From the material below, return every line that includes "sensor".
Supplied entries Start Marker
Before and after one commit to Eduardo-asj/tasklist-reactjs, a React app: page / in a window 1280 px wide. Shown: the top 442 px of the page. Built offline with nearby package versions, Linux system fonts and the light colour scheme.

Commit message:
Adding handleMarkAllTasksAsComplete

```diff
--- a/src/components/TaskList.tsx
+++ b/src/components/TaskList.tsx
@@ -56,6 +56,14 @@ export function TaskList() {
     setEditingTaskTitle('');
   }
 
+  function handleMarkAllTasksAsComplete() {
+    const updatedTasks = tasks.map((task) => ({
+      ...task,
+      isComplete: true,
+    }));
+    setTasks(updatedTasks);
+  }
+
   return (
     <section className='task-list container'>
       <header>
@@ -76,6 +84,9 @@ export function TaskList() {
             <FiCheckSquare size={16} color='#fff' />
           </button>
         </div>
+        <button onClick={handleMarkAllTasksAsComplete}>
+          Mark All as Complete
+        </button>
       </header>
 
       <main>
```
Supplied entries End Marker
Supplied entries Start Marker
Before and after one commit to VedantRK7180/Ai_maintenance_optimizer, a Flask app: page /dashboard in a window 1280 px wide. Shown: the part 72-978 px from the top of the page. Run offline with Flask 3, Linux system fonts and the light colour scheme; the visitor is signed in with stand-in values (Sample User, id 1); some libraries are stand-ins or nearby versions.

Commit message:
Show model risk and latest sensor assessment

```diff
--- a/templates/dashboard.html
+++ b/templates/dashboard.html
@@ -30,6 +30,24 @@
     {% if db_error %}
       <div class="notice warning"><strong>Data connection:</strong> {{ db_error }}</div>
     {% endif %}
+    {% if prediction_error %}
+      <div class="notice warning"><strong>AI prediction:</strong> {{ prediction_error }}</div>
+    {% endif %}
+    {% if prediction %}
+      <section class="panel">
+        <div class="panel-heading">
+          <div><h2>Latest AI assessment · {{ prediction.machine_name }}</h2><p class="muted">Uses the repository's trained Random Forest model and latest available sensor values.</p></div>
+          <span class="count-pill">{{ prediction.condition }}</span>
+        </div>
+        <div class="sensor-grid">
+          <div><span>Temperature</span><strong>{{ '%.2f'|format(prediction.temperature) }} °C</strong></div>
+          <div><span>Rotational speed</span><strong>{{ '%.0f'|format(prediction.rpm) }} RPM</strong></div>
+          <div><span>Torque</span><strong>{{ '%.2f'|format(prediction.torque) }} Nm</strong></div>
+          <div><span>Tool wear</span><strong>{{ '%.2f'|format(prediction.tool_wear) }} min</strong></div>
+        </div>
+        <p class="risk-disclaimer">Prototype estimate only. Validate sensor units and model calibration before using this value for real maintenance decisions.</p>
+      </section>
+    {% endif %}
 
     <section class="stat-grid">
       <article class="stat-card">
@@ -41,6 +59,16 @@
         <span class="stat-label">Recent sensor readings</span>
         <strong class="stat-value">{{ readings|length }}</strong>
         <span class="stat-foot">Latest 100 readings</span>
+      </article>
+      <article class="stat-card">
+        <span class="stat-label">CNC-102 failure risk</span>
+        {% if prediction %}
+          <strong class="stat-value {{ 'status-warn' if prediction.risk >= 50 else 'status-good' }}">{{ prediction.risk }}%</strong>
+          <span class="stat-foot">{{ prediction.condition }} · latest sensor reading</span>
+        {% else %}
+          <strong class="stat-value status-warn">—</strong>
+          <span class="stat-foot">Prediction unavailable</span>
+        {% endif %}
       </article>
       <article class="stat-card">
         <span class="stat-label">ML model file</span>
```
Supplied entries End Marker
Supplied entries Start Marker
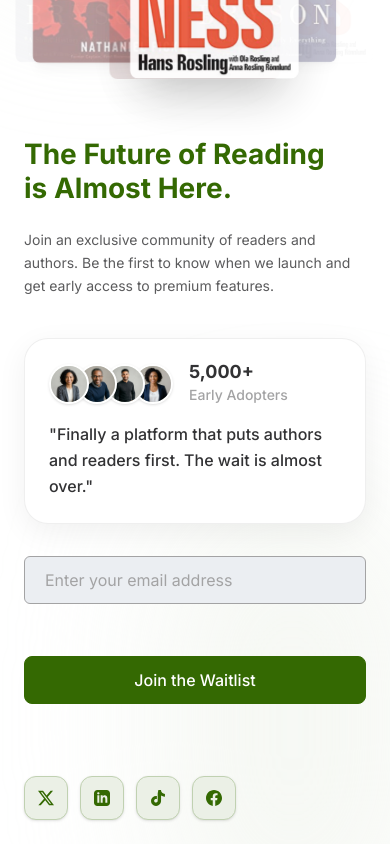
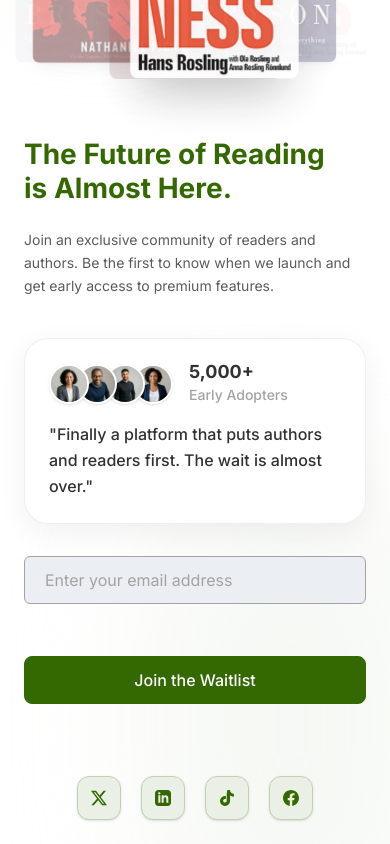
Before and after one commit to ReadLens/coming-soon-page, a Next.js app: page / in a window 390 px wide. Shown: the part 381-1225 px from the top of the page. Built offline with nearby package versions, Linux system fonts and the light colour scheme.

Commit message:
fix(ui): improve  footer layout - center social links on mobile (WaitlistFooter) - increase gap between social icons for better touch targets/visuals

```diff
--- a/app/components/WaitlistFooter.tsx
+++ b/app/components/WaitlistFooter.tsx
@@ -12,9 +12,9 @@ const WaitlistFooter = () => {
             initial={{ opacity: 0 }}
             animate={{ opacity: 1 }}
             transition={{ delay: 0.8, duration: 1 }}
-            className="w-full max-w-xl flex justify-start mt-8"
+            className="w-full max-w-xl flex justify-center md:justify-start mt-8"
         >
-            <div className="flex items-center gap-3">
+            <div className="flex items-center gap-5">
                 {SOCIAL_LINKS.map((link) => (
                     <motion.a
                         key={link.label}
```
Supplied entries End Marker
The answer:
Show model risk and latest sensor assessment
+          <div><h2>Latest AI assessment · {{ prediction.machine_name }}</h2><p class="muted">Uses the repository's trained Random Forest model and latest available sensor values.</p></div>
+        <div class="sensor-grid">
+        <p class="risk-disclaimer">Prototype estimate only. Validate sensor units and model calibration before using this value for real maintenance decisions.</p>
         <span class="stat-label">Recent sensor readings</span>
+          <span class="stat-foot">{{ prediction.condition }} · latest sensor reading</span>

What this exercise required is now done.